Common Misconceptions About COVID-19 and Senior Living
It’s difficult to watch the news these days without hearing a negative story about COVID-19 and senior living. We talk to prospective residents and their families every day about common myths of communities like ours, and we know you probably have a lot of questions and uncertainties about senior living during the pandemic. We hope the following information will help clarify what is true about the novel coronavirus’s impact on senior living to hopefully alleviate fear and assist you and your loved ones moving forward .
Myth 1: Communities aren’t a safe place to live

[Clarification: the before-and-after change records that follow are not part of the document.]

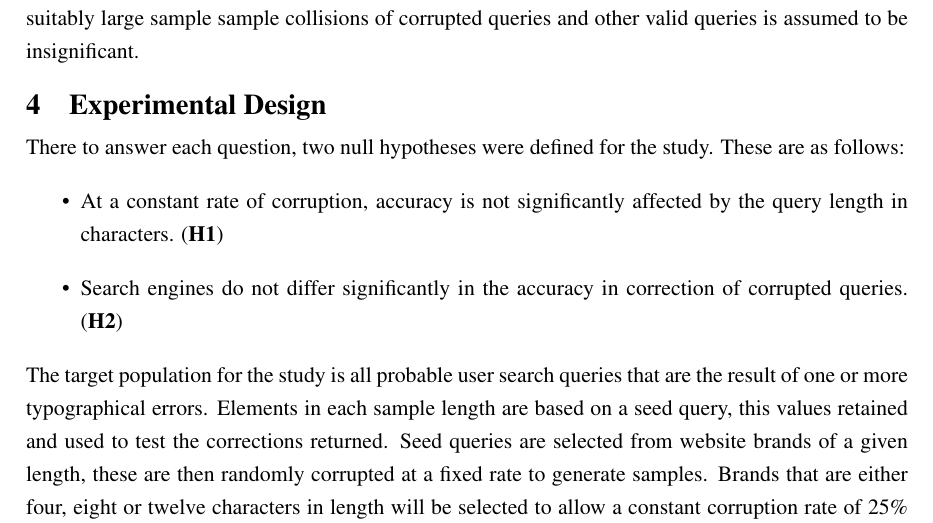
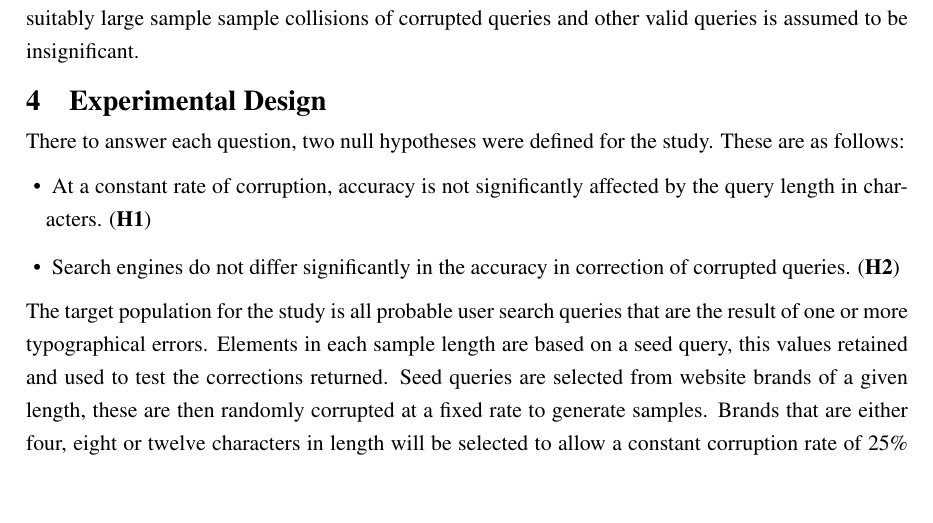
Before and after one commit to charlieegan3/spelling-correction-paper, a LaTeX thesis (cs4040report.tex): part of page 5 of 15, cut so that both start at the same text, the shorter picture padded with empty space. Compiled offline with pdfLaTeX; a LaTeX package or settings file that is missing is left out.

Commit message:
Reduce itemize indents

```diff
--- a/cs4040report.tex
+++ b/cs4040report.tex
@@ -1,6 +1,7 @@
 \documentclass{csfourzero}
-\usepackage{url, natbib, upquote, multicol, caption, subcaption, float, algorithmicx, algpseudocode}
+\usepackage{url, natbib, upquote, multicol, caption, subcaption, float, algorithmicx, algpseudocode, enumitem}
 \setlength{\bibsep}{0pt plus 0.3ex}
+\setitemize[0]{leftmargin=10pt,itemindent=3pt}
 
 \title{The effect of corruption on search engine query correction}
 \author{Charlie F.\ Egan}
```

Perhaps the biggest concern for many people is the safety of their loved one(s) residing in a senior living community. Older adults are at higher risk than other populations, especially if they have underlying medical conditions. Fortunately, our communities are already specially trained to focus on the health and well being of residents and team members. All retirement communities follow the Centers for Disease Control and Prevention (CDC), state, and local health department regulations and recommendations to prevent the spread of COVID-19.
These safety precautions are in place for communities like Village On The Green (a Lifespace Community®):

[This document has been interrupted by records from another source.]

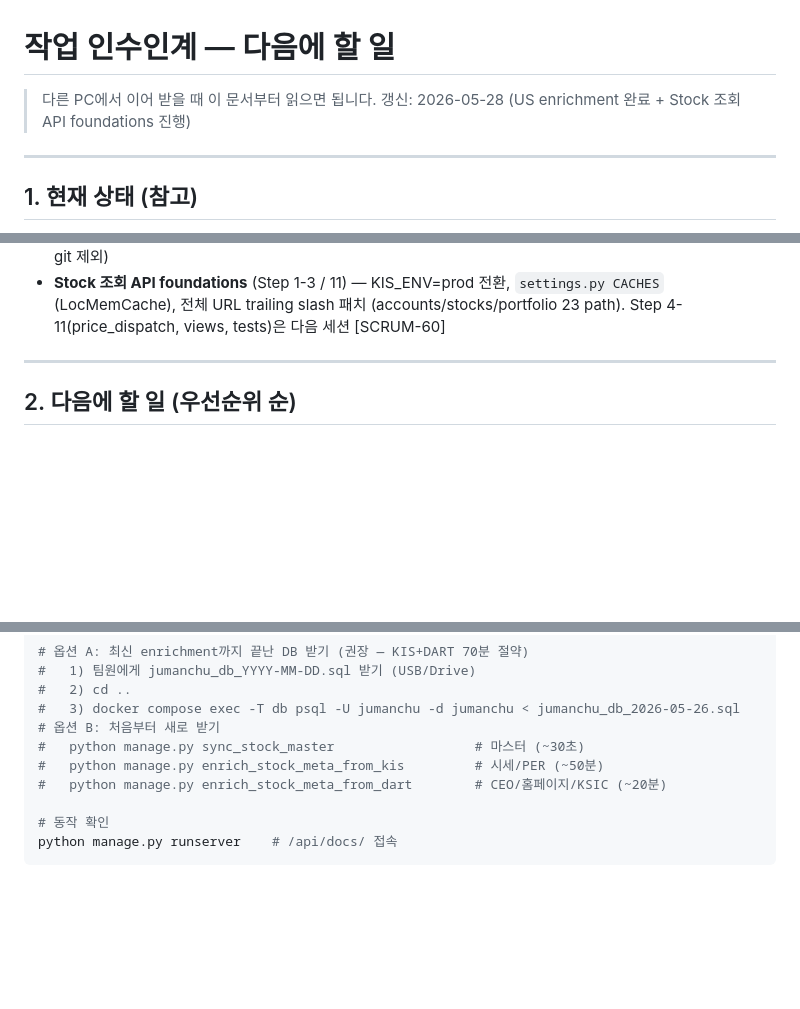
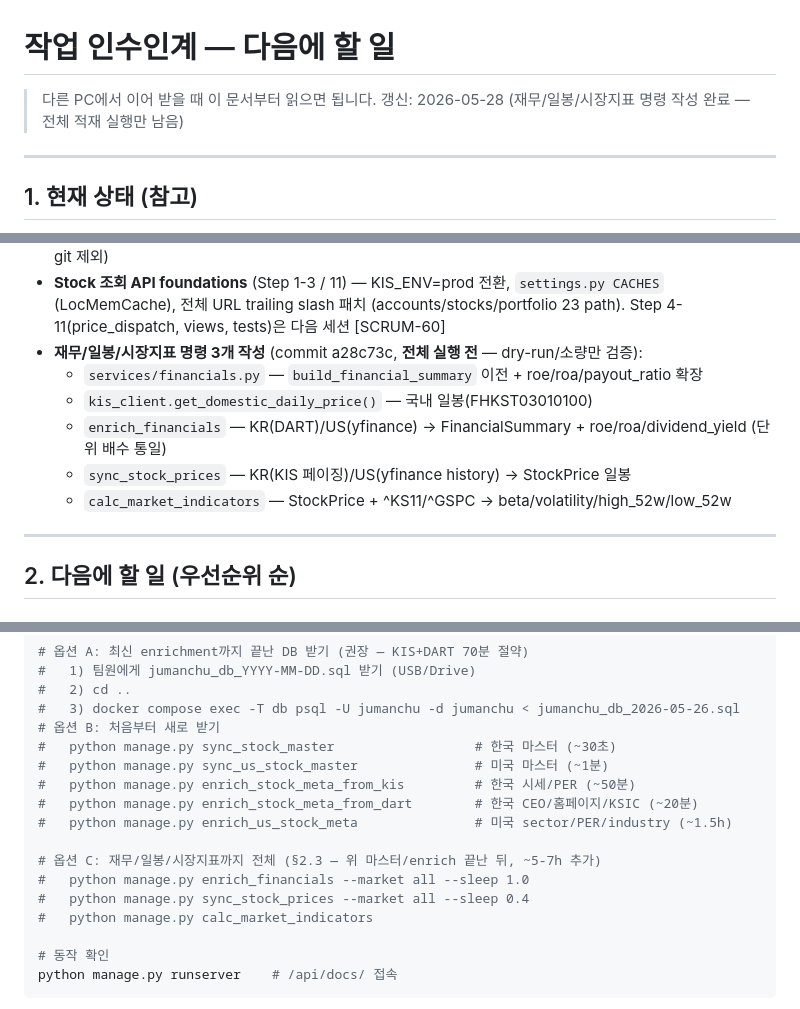
Before and after one commit to SSAFY-jumanchu/jumanchu, a Markdown page: jumanchu/docs/followup.md, 3 parts joined by grey strips. Drawn GitHub-style; blank space fills up the shorter version.

```diff
--- a/jumanchu/docs/followup.md
+++ b/jumanchu/docs/followup.md
@@ -1,7 +1,7 @@
 # 작업 인수인계 — 다음에 할 일
 
 > 다른 PC에서 이어 받을 때 이 문서부터 읽으면 됩니다.
-> 갱신: 2026-05-28 (US enrichment 완료 + Stock 조회 API foundations 진행)
+> 갱신: 2026-05-28 (재무/일봉/시장지표 명령 작성 완료 — 전체 적재 실행만 남음)
 
 ---
 
@@ -19,6 +19,12 @@
 - **US enrichment 명령 (`enrich_us_stock_meta`)** — KIS price-detail(HHDFS76200200) + yfinance 하이브리드. 배치 결과: StockIndicator 100%, market_cap 99.8%, sector 45.6% (SPAC 다수 빈값 — 정상), industry 82.5%, homepage_url 78.9% [SCRUM-58]
 - DB 덤프 `jumanchu_db_2026-05-27.sql` (1.4MB, 한국+미국 마스터 + 한국 enrichment 포함, 팀원 공유용 — git 제외)
 - **Stock 조회 API foundations** (Step 1-3 / 11) — KIS_ENV=prod 전환, `settings.py CACHES` (LocMemCache), 전체 URL trailing slash 패치 (accounts/stocks/portfolio 23 path). Step 4-11(price_dispatch, views, tests)은 다음 세션 [SCRUM-60]
+- **재무/일봉/시장지표 명령 3개 작성** (commit a28c73c, **전체 실행 전** — dry-run/소량만 검증):
+  - `services/financials.py` — `build_financial_summary` 이전 + roe/roa/payout_ratio 확장
+  - `kis_client.get_domestic_daily_price()` — 국내 일봉(FHKST03010100)
+  - `enrich_financials` — KR(DART)/US(yfinance) → FinancialSummary + roe/roa/dividend_yield (단위 배수 통일)
+  - `sync_stock_prices` — KR(KIS 페이징)/US(yfinance history) → StockPrice 일봉
+  - `calc_market_indicators` — StockPrice + ^KS11/^GSPC → beta/volatility/high_52w/low_52w
 
 ---
 
@@ -182,9 +191,16 @@ python manage.py migrate
 #   2) cd ..
 #   3) docker compose exec -T db psql -U jumanchu -d jumanchu < jumanchu_db_2026-05-26.sql
 # 옵션 B: 처음부터 새로 받기
-#   python manage.py sync_stock_master                  # 마스터 (~30초)
-#   python manage.py enrich_stock_meta_from_kis         # 시세/PER (~50분)
-#   python manage.py enrich_stock_meta_from_dart        # CEO/홈페이지/KSIC (~20분)
+#   python manage.py sync_stock_master                  # 한국 마스터 (~30초)
+#   python manage.py sync_us_stock_master               # 미국 마스터 (~1분)
+#   python manage.py enrich_stock_meta_from_kis         # 한국 시세/PER (~50분)
+#   python manage.py enrich_stock_meta_from_dart        # 한국 CEO/홈페이지/KSIC (~20분)
+#   python manage.py enrich_us_stock_meta               # 미국 sector/PER/industry (~1.5h)
+
+# 옵션 C: 재무/일봉/시장지표까지 전체 (§2.3 — 위 마스터/enrich 끝난 뒤, ~5-7h 추가)
+#   python manage.py enrich_financials --market all --sleep 1.0
+#   python manage.py sync_stock_prices --market all --sleep 0.4
+#   python manage.py calc_market_indicators
 
 # 동작 확인
 python manage.py runserver    # /api/docs/ 접속
```
Also changed, not shown: other parts of jumanchu/docs/followup.md (+36 -33 lines).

- A universal policy requiring all team members, visitors and vendors to wear masks
- Entrance screening which includes a temperature check upon entrance into the community for all staff and allowed visitors

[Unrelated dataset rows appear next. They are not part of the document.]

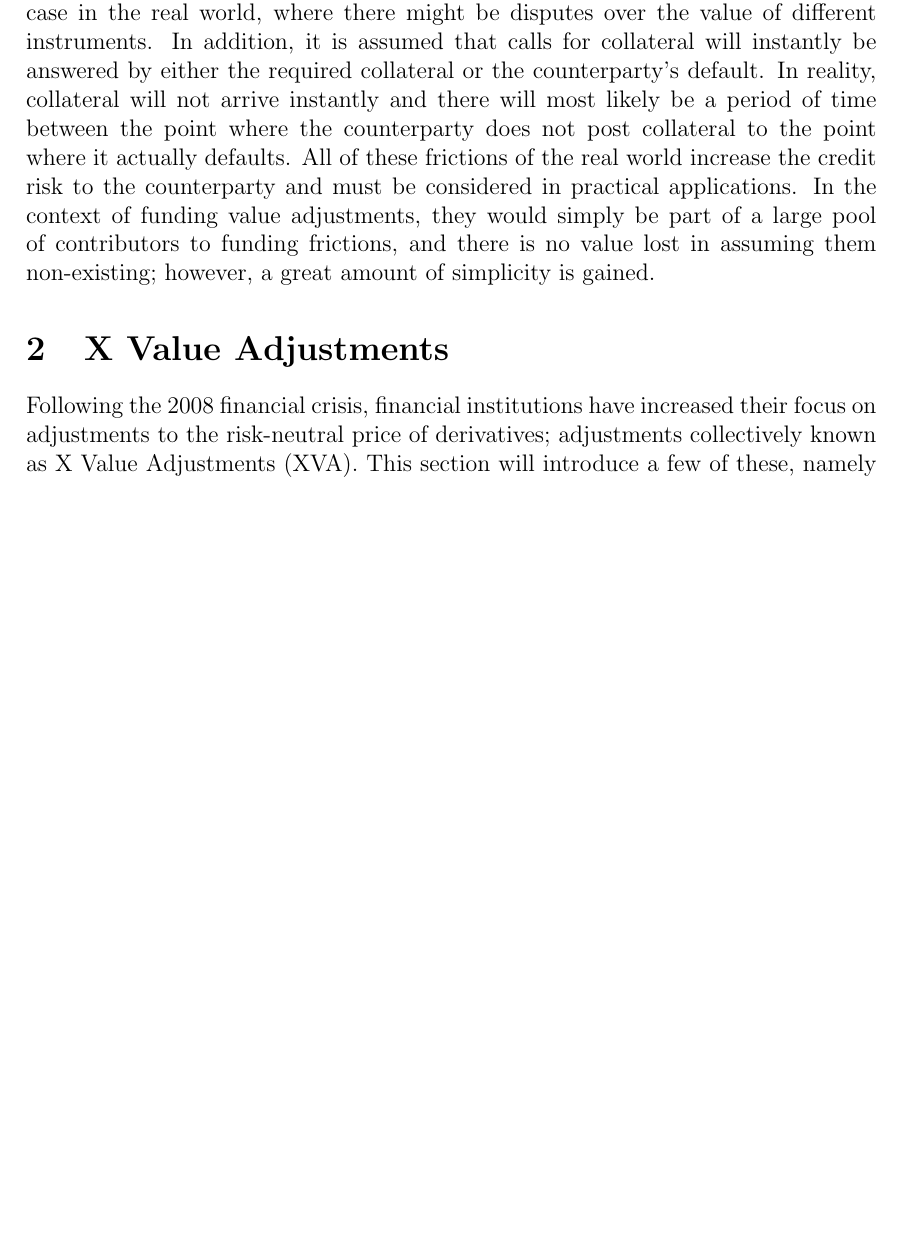
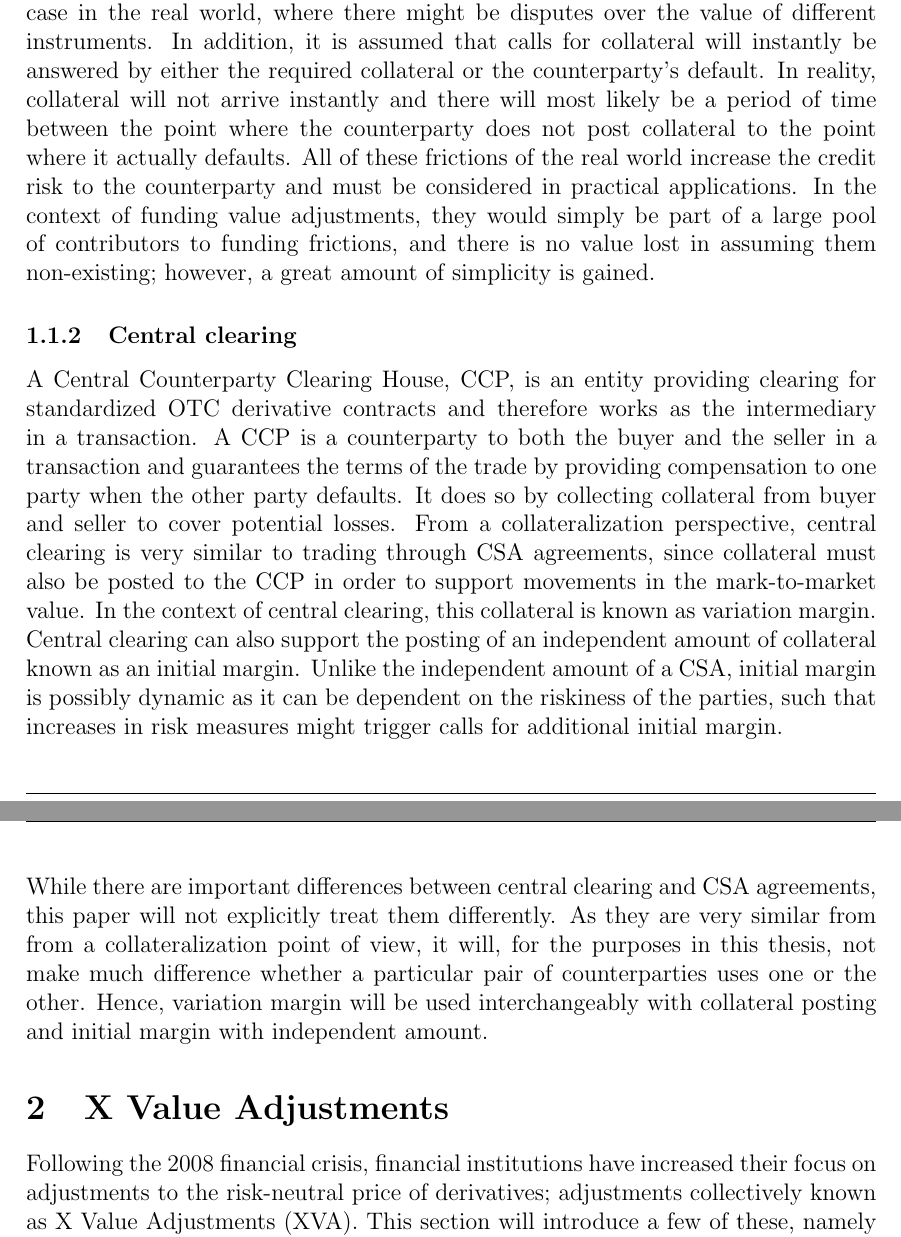
Before and after one commit to sebastianbaltser/master-thesis, a LaTeX thesis (thesis/main.tex, which reads thesis/content/body-matter/counterparty-credit-risk/credit-risk-mitigation.tex): part of page 4 of 44 before the commit and two parts of pages 5 and 6 of 46 after it, the two joined at a grey line, cut so that both start at the same text, the shorter picture padded with empty space. Compiled offline with pdfLaTeX.

Commit message:
Create subsubsection "Central clearing"

```diff
--- a/thesis/content/body-matter/counterparty-credit-risk/credit-risk-mitigation.tex
+++ b/thesis/content/body-matter/counterparty-credit-risk/credit-risk-mitigation.tex
@@ -131,4 +131,29 @@
         they would simply be part of a large pool of contributors to funding frictions,
         and there is no value lost in assuming them non-existing;
         however, a great amount of simplicity is gained.
+
+    \subsubsection{Central clearing}
+        A Central Counterparty Clearing House, CCP, is an entity
+        providing clearing for standardized OTC derivative contracts
+        and therefore works as the intermediary in a transaction.
+        A CCP is a counterparty to both the buyer and the seller in a transaction
+        and guarantees the terms of the trade by providing compensation to one party when the other party defaults.
+        It does so by collecting collateral from buyer and seller to cover potential losses.
+        From a collateralization perspective, central clearing is very similar to trading through CSA agreements,
+        since collateral must also be posted to the CCP in order to support movements in the mark-to-market value.
+        In the context of central clearing, this collateral is known as variation margin.
+        Central clearing can also support the posting of an independent amount of collateral
+        known as an initial margin.
+        Unlike the independent amount of a CSA, initial margin is possibly dynamic
+        as it can be dependent on the riskiness of the parties,
+        such that increases in risk measures might trigger calls for additional initial margin.
+
+        While there are important differences between central clearing and CSA agreements,
+        this paper will not explicitly treat them differently.
+        As they are very similar from from a collateralization point of view,
+        it will, for the purposes in this thesis,
+        not make much difference whether a particular pair of counterparties uses one or the other.
+        Hence, variation margin will be used interchangeably with collateral posting
+        and initial margin with independent amount.
+
 \end{document}
```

- Prohibition of team members and visitors from entering the community if exhibiting any symptoms of COVID-19 or other illnesses
- Notification to all residents, their families, staff and responsible parties when residents or staff have been diagnosed with COVID-19
Rest assured, the health and well-being of our residents and families and our team members remains our priority during this pandemic. Check our Lifespace Coronavirus Update for the latest information on our community or contact us for more information.
Myth 2: Residents Are Isolated
While senior living communities are taking safety precautions to protect their residents and staff from COVID-19, which include encouraging community members to stay home as much as possible, socialization remains important. Most communities, like Village on the Green, restrict gatherings in common areas or individual apartments but encourage independent residents to leave their living spaces to take a walk, get fresh air and participate in community-sponsored activities which have been adjusted to accommodate proper social distancing. For residents needing assistance or residing in health care-focused environments, specific guidance is given to work with residents, based on their individual needs, schedules and preferences.
Here are just a few of the activities that have taken place so far this fall at Village on the Green:
- A week-long virtual Caribbean cruise, including travel documentaries, games and culinary themes
- An outdoor seafood boil celebration
- A visit to each resident by a mobile hot dog cart for International Dog Day
Myth 3: Residents Are Inactive
An active lifestyle is always important for the health of older adults — even during a pandemic. Although communities work closely with local, state and federal agencies to maintain necessary safety precautions to prevent the spread of the novel coronavirus, opportunities remain for residents to be physically active as much as possible. At Village on the Green, for example, our gym remains open (by appointment and with proper sanitization). Residents are also encouraged to use the pool (six people at a time). During the pandemic, communities have adjusted to make online offerings to senior living community members more accessible such as exercise programs. This may even be more convenient for some residents with physical limitations.
Residents of senior living communities are also adapting to new ways of learning to stay intellectually engaged. Many communities offer programs for participants to continue their education during the pandemic, which has been shown to improve cognitive function and memory. These types of programs offer individuals the opportunity to connect socially, as well. Through the Village University program at Village on the Green, residents gather on Zoom four times a week to learn about different topics, from literature to foreign languages, and participate in artistic expressions.
“It’s exciting, it’s interesting. It’s keeping me motivated to do things instead of sitting home and being bored and getting depressed.” — Carol Parker, Village on the Green resident
Myth 4: Families Aren’t Allowed Contact with Residents
While visits are now often restricted in order to ensure the safety of residents and team members, rest assured that family members are always welcome to call their loved ones, drop off essential items or gifts, and pending the need/availability for technology assistance, to conduct video calls with residents. They may also assist with critical care appointments. While your access to see a loved one may be restricted to certain areas, every senior living community is different, and we understand how important contact with loved ones is for older adults. Please contact your specific community for more details and to confirm rules and regulations. As cities reopen, guidelines may change over time, as administrators make adjustments to meet the individual needs and circumstances of their local community. These should always remain in accordance with all required local, state, and federal laws, rules and regulations for an individual senior living community.
Even during a pandemic, Village on the Green is dedicated to providing our residents a great experience. If you have additional questions, see this list of Longwood resources to help you stay informed of the latest updates. To learn more about COVID-19 and senior living, and how our community remains active and engaged while working to ensure the health and safety of residents and staff, fill out the form at the bottom of this page.